Following the market collapse, when recovery seemed in hand, I was Brian’s partner as we started to ramp up our capacity and prepare the company for better times. We developed a growth strategy, internally and externally, looking for new opportunities to grow our revenues and profits. This led to the Harlan acquisition in 2014. It was a huge and complex challenge, but we accomplished it in near record time. Less than a year and half later we had successfully integrated all of the assets of the two major businesses, including subsidiaries.
Finally, do you have any thoughts on Brexit you’d like to share?
Firstly, absenting the complex negotiations that are yet to take place between UK and the EU, we are all still at the speculation stage as to what the impacts may be to our industry or our customers. There are, of course, a few areas in particular where we are watching developments with interest. The UK academic sector receives around $1bn in R&D funding per year from the EU across many initiatives, most of which would likely stop. This is already being highlighted to the UK government, with industry bodies calling for them to earmark some of the contributions they will not be making in future to cover this shortfall.
Probably the main area we are watching for the future is the free movement of labor. We sometimes move employees between our UK and European sites both to make flexible use of our resources, and to provide opportunities for career and skill development. If the UK was to have similar freedom of movement provisions to those existing now (such as EEA membership), there would be little change. If not, permission to work may be required both for those entering the UK and British citizens working in the EEA. We do anticipate that, at the least, this process could become more bureaucratic in the absence of alternative agreed measures.
So we see there is much uncertainty, and we continue to monitor our business for potential Brexit impacts, and will develop strategies to manage whatever outcomes arise.
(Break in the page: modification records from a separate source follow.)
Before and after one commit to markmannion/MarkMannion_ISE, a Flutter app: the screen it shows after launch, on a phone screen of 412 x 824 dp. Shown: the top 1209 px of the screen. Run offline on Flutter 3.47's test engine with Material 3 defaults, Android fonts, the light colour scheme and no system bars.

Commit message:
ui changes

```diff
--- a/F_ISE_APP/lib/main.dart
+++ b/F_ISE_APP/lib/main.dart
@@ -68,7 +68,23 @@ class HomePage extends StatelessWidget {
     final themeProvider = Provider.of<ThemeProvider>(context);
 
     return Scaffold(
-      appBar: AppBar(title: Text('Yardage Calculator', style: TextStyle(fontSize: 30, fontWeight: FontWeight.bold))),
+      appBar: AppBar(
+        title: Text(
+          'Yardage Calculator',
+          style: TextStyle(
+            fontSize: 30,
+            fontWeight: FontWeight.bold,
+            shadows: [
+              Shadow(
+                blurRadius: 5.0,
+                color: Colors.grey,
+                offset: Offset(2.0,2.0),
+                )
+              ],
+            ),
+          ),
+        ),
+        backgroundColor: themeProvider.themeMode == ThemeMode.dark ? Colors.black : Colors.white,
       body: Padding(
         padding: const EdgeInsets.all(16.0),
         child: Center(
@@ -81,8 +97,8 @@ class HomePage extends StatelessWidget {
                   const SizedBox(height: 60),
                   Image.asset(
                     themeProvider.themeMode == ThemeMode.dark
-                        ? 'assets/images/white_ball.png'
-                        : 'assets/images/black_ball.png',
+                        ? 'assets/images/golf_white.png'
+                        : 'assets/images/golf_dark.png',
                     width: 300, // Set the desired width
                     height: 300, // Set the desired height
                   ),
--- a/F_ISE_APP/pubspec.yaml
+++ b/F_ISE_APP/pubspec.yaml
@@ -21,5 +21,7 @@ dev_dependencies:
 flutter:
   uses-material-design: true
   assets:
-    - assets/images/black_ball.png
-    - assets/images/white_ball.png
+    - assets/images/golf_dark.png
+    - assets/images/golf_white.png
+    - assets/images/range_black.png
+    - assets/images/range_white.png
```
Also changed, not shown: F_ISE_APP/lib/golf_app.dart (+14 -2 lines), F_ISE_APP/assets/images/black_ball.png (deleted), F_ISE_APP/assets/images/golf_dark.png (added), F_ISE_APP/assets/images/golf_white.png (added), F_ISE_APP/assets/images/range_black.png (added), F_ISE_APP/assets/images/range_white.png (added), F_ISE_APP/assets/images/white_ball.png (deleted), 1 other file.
We remain optimistic that no matter the outcome we will find ways to continue to grow and protect our business.